A week has passed. I woke during every night to make sure that it was real. The scent of my wife lay beside me and I would reach out and touch her skin just to make sure.
I had decided at some point that my stay in Mallorca was a Waiting for Godot experience. I had even decided that, at some point, I had died and that was where my soul had washed up, beside the bay of Palma with yachts, body-boarders, and stumbling middle-aged people shuffling from bar to bar whilst socialising. I was worse in my apartment because I had no reason to think that I had not indeed died. To keep me occupied, I read. When I wasn’t reading, I watched the sea, drank some wine, watched the sea and drank some more wine, or I talked.
I am a teacher so talking to myself comes naturally.
In the apartment, there was nobody else to overhear my little chats. Perhaps little chats is over-egging it somewhat; I had little snap-chats in which I would make an observation on something as if there was an audience to appreciate my insight. On other occasions, I would say the punch-line to a joke and ‘boo-boom’ it. A lot of the time found me pub-singing. The latter was invented by Reeves and Mortimer before being re-invented by my best friend and me. It has rather strict codes of expression and falls somewhere between Japanese puppet theatre and ballet. It is the received convention that it be performed in a duet but as my stage only held the one, me, myself, I, I had to do it solo, so to speak.
In that event, it’s just a case of finding the appropriate song to reinterpret and then improvise that chosen melody into something that resembles a scratched record jumping through intervals in time and space in a vain attempt to make sense of that which is patently insane. Sounds like a familiar theme. Anyway, pub-singing brought me a little solace and gave me a chance to laugh without people, who were not there, thinking that I had lost the plot.
British clouds have settled into the vacant sky and I am feeling the familiar again.
My wife and middle daughter have gone to the Midlands to pick up our eldest daughter from university, leaving the youngest and I to share a full English breakfast. Tomorrow I begin a stint of supply at a special school where naughty children are sent because they cannot fit into the perfectly reasonable education system. I dropped in there during the early part of the week and was struck by how wonderfully some of these children played their roles. A few salvos of swearing, kicking plastic bottle across corridors and outright refusal to do anything politely requested of them, told me what to expect.
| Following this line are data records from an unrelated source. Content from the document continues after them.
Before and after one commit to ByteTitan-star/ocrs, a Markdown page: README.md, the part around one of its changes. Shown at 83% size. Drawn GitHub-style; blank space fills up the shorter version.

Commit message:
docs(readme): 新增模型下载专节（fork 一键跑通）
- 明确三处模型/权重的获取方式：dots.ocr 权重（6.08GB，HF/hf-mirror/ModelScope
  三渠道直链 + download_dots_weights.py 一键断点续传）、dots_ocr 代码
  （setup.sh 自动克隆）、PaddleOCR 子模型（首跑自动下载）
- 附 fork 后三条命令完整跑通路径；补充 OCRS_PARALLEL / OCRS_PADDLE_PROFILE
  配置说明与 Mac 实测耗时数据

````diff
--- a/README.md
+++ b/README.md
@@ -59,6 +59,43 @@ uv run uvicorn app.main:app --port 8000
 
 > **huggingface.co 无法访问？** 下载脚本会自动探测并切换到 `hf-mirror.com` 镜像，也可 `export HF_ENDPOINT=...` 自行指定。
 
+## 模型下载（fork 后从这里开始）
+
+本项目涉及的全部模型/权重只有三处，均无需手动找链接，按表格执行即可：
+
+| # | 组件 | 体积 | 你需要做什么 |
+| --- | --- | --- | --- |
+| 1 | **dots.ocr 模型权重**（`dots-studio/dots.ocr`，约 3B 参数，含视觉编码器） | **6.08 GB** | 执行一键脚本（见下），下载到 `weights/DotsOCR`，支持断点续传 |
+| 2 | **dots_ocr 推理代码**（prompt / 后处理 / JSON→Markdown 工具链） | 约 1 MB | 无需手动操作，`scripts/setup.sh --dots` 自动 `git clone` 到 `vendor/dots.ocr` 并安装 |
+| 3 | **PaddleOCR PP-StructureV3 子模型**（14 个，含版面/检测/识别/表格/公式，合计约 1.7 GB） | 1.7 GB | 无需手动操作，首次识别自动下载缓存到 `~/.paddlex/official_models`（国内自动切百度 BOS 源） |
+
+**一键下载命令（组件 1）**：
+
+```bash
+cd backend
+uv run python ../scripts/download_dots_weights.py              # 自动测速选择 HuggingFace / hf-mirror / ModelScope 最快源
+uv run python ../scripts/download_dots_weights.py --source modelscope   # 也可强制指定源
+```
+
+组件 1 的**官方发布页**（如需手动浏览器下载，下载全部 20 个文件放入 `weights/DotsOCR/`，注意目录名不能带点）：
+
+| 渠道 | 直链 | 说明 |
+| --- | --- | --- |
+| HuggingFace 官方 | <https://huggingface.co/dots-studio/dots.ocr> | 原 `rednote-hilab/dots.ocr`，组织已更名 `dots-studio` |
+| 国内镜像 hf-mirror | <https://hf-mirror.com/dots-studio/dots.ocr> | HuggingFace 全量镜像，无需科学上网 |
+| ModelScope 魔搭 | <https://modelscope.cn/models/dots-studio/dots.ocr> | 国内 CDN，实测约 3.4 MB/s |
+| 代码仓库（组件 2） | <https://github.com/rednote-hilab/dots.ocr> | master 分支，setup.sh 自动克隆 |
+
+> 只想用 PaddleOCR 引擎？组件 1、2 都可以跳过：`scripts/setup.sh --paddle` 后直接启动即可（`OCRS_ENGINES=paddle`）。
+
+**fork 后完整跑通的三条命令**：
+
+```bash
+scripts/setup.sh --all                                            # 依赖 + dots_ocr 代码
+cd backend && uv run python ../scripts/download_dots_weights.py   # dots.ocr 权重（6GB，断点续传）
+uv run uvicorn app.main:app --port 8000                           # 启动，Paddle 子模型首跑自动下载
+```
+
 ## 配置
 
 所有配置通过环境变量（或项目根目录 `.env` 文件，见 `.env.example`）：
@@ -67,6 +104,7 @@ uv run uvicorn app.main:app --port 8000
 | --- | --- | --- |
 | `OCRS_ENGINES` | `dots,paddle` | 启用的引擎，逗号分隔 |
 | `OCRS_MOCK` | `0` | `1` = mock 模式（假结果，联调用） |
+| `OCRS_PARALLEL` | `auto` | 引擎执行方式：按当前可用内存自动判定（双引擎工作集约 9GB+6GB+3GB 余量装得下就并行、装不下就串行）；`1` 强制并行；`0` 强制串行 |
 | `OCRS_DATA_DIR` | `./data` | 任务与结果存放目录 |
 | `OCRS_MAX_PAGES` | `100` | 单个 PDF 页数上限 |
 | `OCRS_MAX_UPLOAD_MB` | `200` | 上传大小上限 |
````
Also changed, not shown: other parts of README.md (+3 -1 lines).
I was rushed in and out, asked if I knew about teaching English, asked if I wanted a permanent job, told that one woman was leaving to have a baby (even thought I suspected that she hadn’t got anywhere near pregnant by that point), then informed that another teacher was on her way out because she could not tolerate being sworn at so much during the course of a working day. Oh, and by the way, when could I start?
It’s nice to be wanted. I told them that it would be better if I just saw how it went, day by day. I had decided to pull myself away from the Prozac, and still do, but for the time being sticking with the programme seems to make some sense.